* What the task asks *
Which of the lines below include the word "serverless"? Pull each one out.

* Extracted entries *

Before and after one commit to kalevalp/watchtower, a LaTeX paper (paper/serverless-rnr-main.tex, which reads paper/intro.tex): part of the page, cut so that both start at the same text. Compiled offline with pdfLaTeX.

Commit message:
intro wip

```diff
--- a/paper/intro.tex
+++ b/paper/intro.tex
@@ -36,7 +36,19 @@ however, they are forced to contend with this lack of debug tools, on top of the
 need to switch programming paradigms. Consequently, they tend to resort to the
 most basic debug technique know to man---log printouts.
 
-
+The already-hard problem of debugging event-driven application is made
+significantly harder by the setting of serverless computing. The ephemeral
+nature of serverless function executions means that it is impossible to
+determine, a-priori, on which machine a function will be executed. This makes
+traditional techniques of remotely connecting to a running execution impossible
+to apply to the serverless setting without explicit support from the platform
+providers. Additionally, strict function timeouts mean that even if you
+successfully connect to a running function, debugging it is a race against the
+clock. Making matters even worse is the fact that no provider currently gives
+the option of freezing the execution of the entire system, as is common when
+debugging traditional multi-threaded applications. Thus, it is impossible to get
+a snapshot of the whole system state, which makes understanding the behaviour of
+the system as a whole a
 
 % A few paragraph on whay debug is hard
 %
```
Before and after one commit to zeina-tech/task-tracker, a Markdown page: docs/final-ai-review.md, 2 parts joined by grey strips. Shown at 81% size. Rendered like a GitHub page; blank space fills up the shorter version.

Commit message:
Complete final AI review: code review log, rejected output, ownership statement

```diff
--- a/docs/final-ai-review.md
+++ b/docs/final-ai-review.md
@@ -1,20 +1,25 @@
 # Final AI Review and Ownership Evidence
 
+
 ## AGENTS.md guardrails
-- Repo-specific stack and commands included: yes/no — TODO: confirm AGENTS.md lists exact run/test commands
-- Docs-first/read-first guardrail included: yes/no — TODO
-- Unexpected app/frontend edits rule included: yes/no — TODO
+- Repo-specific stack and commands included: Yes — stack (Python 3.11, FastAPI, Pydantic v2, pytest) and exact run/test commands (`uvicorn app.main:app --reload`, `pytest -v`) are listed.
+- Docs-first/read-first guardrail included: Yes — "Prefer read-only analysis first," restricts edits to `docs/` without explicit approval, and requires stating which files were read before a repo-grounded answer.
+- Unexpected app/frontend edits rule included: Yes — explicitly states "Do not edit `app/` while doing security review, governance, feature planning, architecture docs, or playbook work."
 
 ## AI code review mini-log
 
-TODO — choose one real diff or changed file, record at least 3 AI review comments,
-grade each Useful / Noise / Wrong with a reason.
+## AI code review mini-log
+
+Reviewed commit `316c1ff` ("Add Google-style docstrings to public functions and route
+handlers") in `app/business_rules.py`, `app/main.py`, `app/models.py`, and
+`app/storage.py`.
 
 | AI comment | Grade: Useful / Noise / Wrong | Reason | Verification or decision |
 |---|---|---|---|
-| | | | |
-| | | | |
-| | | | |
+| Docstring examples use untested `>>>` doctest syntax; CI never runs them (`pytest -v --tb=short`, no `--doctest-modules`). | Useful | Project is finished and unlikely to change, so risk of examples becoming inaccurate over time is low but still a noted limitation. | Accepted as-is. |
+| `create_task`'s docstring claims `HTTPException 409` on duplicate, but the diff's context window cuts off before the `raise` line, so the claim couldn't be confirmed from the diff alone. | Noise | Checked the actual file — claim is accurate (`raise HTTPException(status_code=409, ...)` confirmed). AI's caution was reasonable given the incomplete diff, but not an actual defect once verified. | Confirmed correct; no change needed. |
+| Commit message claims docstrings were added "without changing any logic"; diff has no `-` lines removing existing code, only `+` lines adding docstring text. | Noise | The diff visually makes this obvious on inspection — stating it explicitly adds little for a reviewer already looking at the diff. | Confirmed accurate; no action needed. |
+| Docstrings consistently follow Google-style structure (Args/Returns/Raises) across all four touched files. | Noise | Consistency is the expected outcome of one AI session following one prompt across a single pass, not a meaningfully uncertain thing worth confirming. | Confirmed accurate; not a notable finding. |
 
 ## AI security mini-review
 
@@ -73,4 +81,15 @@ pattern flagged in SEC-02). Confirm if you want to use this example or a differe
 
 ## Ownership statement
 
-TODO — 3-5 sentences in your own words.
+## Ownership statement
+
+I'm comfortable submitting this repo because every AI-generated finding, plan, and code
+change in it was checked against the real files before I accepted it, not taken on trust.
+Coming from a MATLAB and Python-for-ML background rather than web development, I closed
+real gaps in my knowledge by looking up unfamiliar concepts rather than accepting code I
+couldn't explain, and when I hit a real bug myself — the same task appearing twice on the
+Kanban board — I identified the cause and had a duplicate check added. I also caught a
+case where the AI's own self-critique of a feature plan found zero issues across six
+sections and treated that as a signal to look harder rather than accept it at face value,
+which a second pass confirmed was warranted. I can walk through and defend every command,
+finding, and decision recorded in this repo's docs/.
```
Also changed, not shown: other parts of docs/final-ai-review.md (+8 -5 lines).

* Answer space *
Before and after one commit to kalevalp/watchtower, a LaTeX paper (paper/serverless-rnr-main.tex, which reads paper/intro.tex): part of the page, cut so that both start at the same text. Compiled offline with pdfLaTeX.
+significantly harder by the setting of serverless computing. The ephemeral
+nature of serverless function executions means that it is impossible to
+to apply to the serverless setting without explicit support from the platform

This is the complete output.